Task to complete
Repeat the data exactly as given below, dropping every picture.

(Data extracted from a collection)
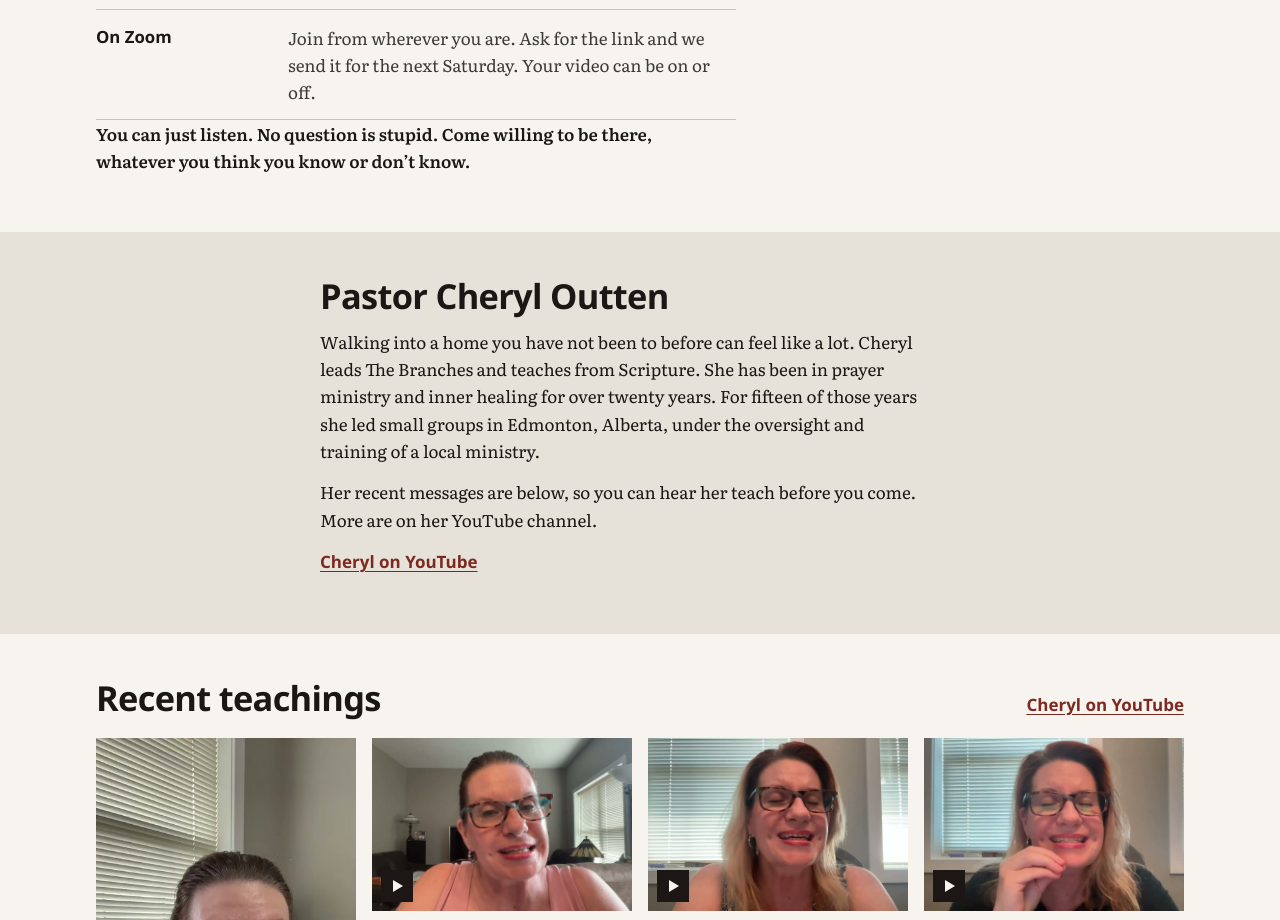
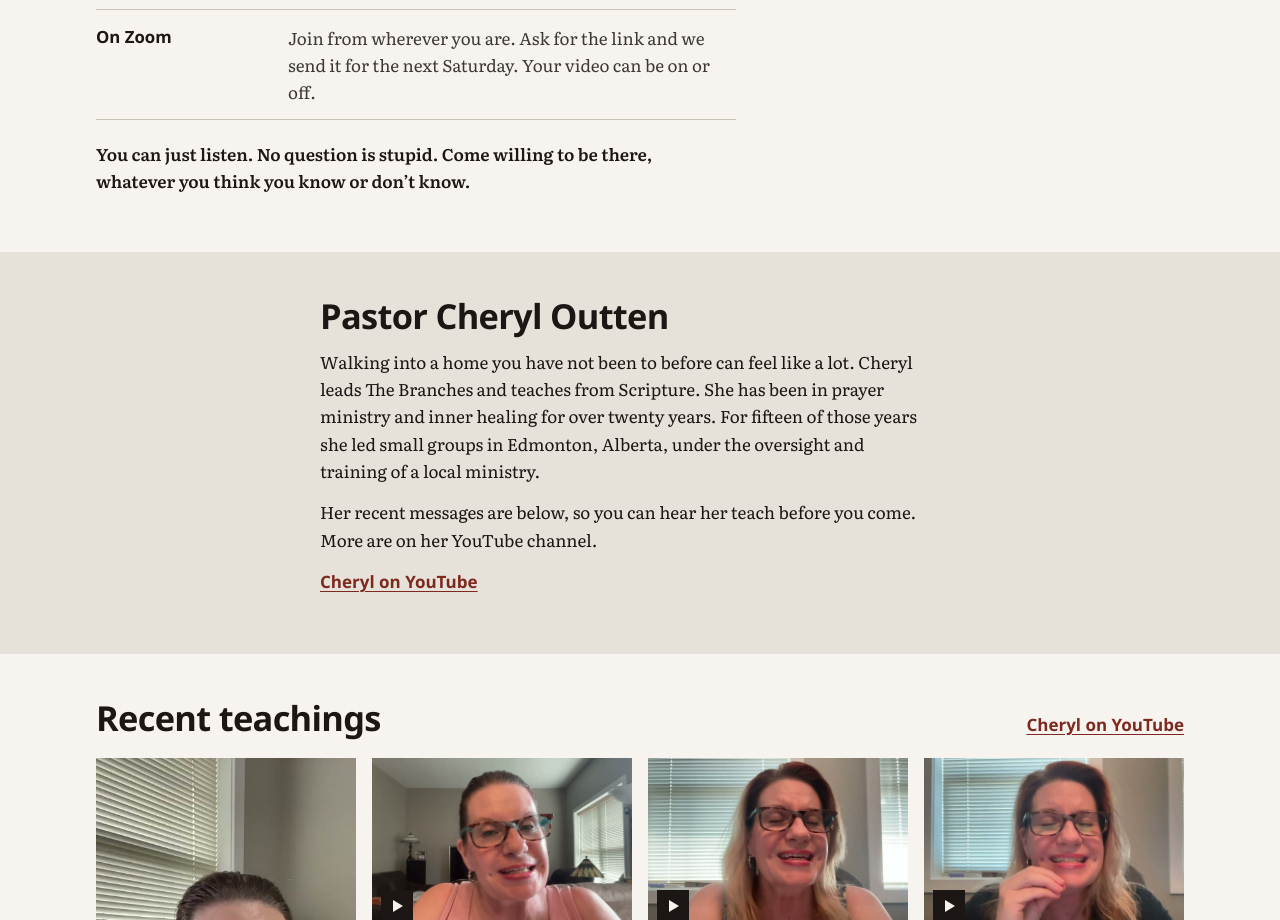
Before and after one commit to lioneltchami/the-branches, a React (Vite) app: page / in a window 1280 px wide. Shown: the part 1665-2585 px from the top of the page. Built offline with nearby package versions, Linux system fonts and the light colour scheme; a web font is replaced by a local one.

Commit message:
Space the welcome line

```diff
--- a/src/App.css
+++ b/src/App.css
@@ -429,7 +429,7 @@
   padding-left: 1.25rem;
 }
 
-.gather__welcome {
+.gather__intro .gather__welcome {
   margin-top: 1.25rem;
   font-weight: 600;
 }
```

Result below
Before and after one commit to lioneltchami/the-branches, a React (Vite) app: page / in a window 1280 px wide. Shown: the part 1665-2585 px from the top of the page. Built offline with nearby package versions, Linux system fonts and the light colour scheme; a web font is replaced by a local one.

Commit message:
Space the welcome line

```diff
--- a/src/App.css
+++ b/src/App.css
@@ -429,7 +429,7 @@
   padding-left: 1.25rem;
 }
 
-.gather__welcome {
+.gather__intro .gather__welcome {
   margin-top: 1.25rem;
   font-weight: 600;
 }
```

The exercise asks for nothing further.